I still got free tea. But the bowl came out with the greasiest spring rolls that I have ever had in a restaurant, even though they are still using the old menu that pictures the roll dip. No fresh crunch bean sprouts were there. The lettuce and veggies were okay, but it seemed like it the cucumber was pickled instead of crisp and fresh. The worst part was the grilled pork. It had the look and dried out consistency of something that had been left out from the night before and re-microwaved, rather than the succulent treat that freshly grilled pork should be. The rice noodles were fine, and maybe it was me, but they felt a bit old too. They did include two large prawns with the meal which were okay. And there was plenty of everything. And, yes, I ate it. But it is NOT in the same league as the place before, and I would rather have food from a food court. I actually felt badly for being visible in the window as various tourists passed by the place contemplating it for dinner. I wanted to have a sign to wave around saying, "No! I am not recommending this place, I was duped! This is not representative of the quality of ethnic cuisine in town."

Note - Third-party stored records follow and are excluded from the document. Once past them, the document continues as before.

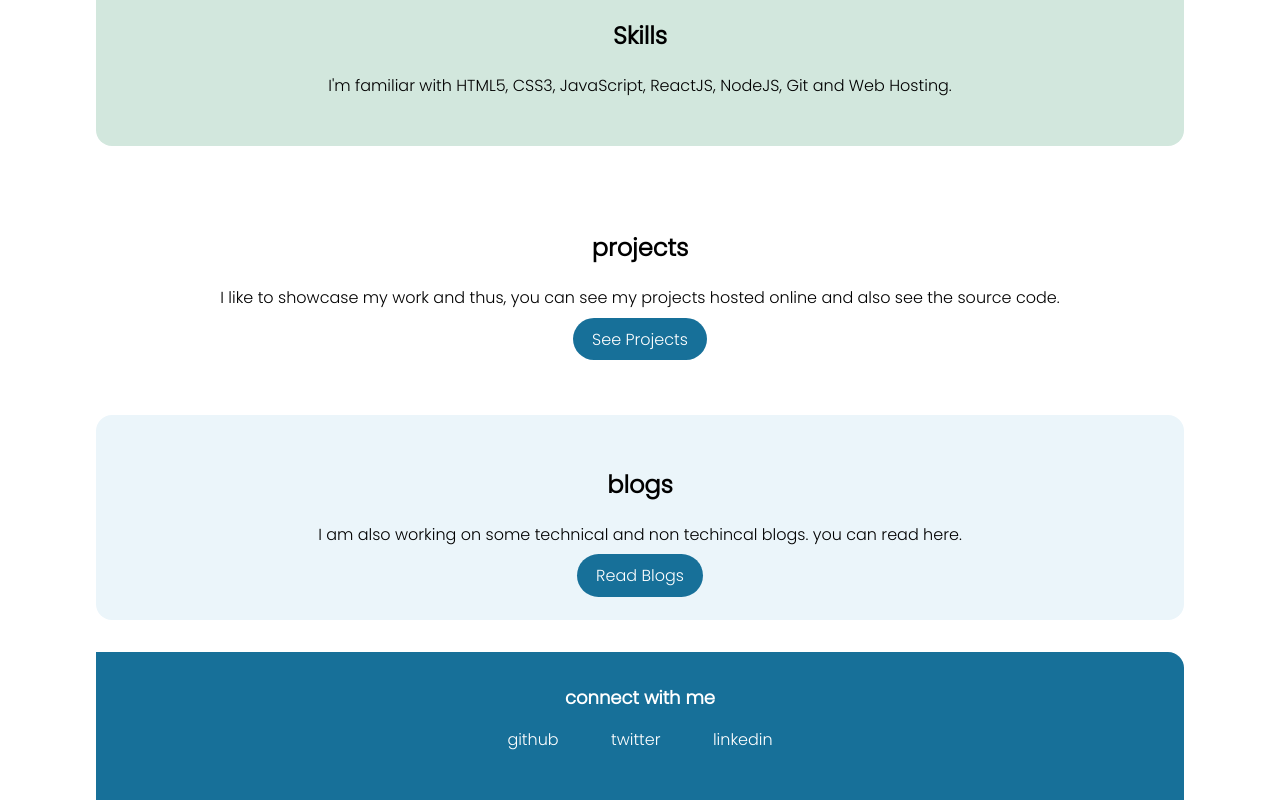
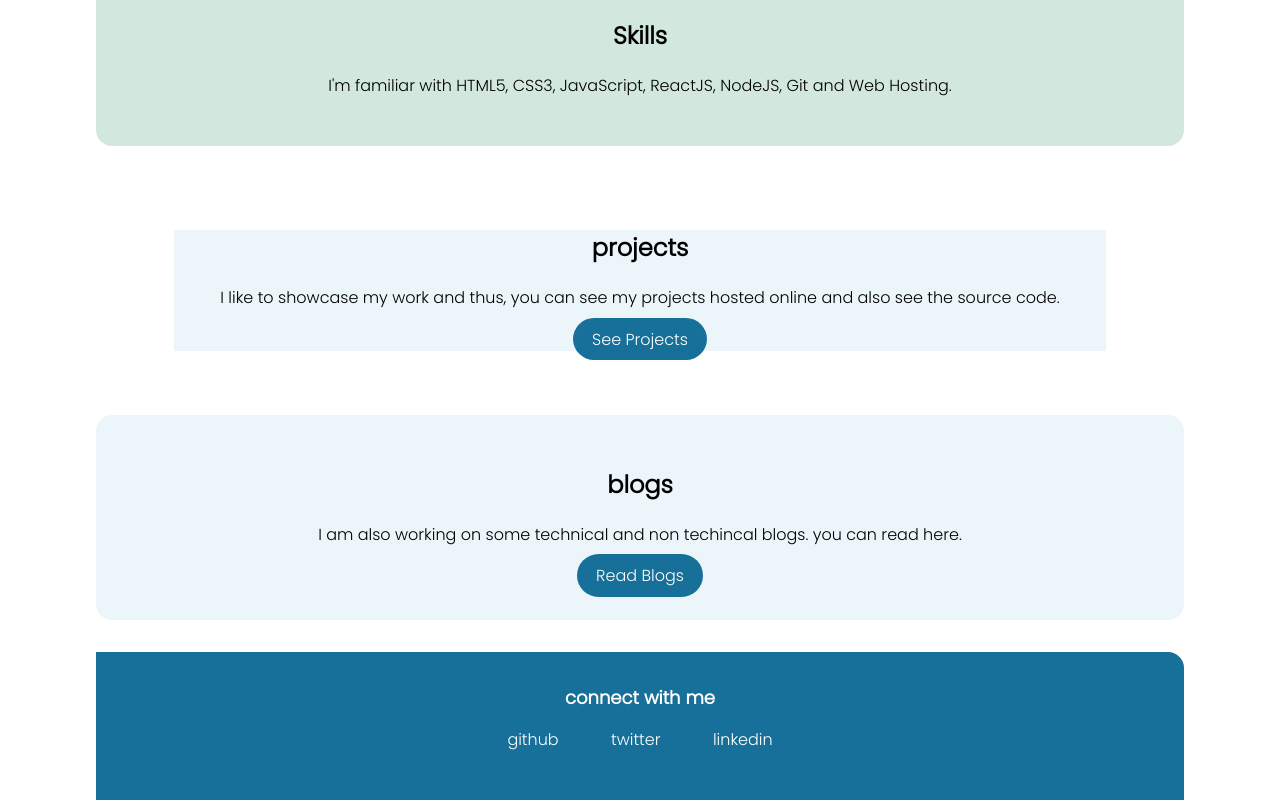
Before and after one commit to jha-Manisha/manisha-jha.com, a plain HTML site: page index.html in a window 1280 px wide. Shown: the part 965-1765 px from the top of the page. Drawn offline with Linux system fonts and the light colour scheme.

Commit message:
Update index.html

```diff
--- a/index.html
+++ b/index.html
@@ -52,7 +52,7 @@
     </section>
 
     <section class="section">
-      <div class="container container-center">
+      <div class="container container-center light">
         <h1>projects</h1>
         <p>
           I like to showcase my work and thus, you can see my projects hosted
```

Anyhow, I can't see it lasting the way it is now. I imagine they'll still get lots of walk-by traffic from unsuspecting tourists (which I think is sad, because you can hardly walk a block downtown without bumping into something worthwhile to eat). The least I can do is warn my dear Nancylanders, and hope the restaurant people either figure things out (like how to get the oil in their deep fryer to the right temperature so that the spring rolls don't come out greasy), or that someone else takes a shot at that location.

In contrast, change of management does not have to be a bad thing. On a happier note, I have just come out of La Crepe Bretagne just a couple of blocks away on Jervis St., off Robson (another old favourite that I haven’t been to in a while), and while there’s new management there, you can still get the same yummy crepes that were there before.

*Just a note to say that the correct pronunciation of pho (with a short “uh” sound) wrecks the intended French pun (there are plenty of French influences in Vietnamese food because of the country's French colonial history), unlike the much better and just as appropriate “What the Pho?” but I didn’t want to steal the line from the Seattle establishment that Bleuet told me about. Bottom line, Vinada is all pho’d up now.

1 comment:

Dumpling_Girl said...

Yahoo babelfish translated the above comment as:

Is discouraged is the vacillation beginning, the vacillation is defeat's close neighbor

- Dumpling Girl :)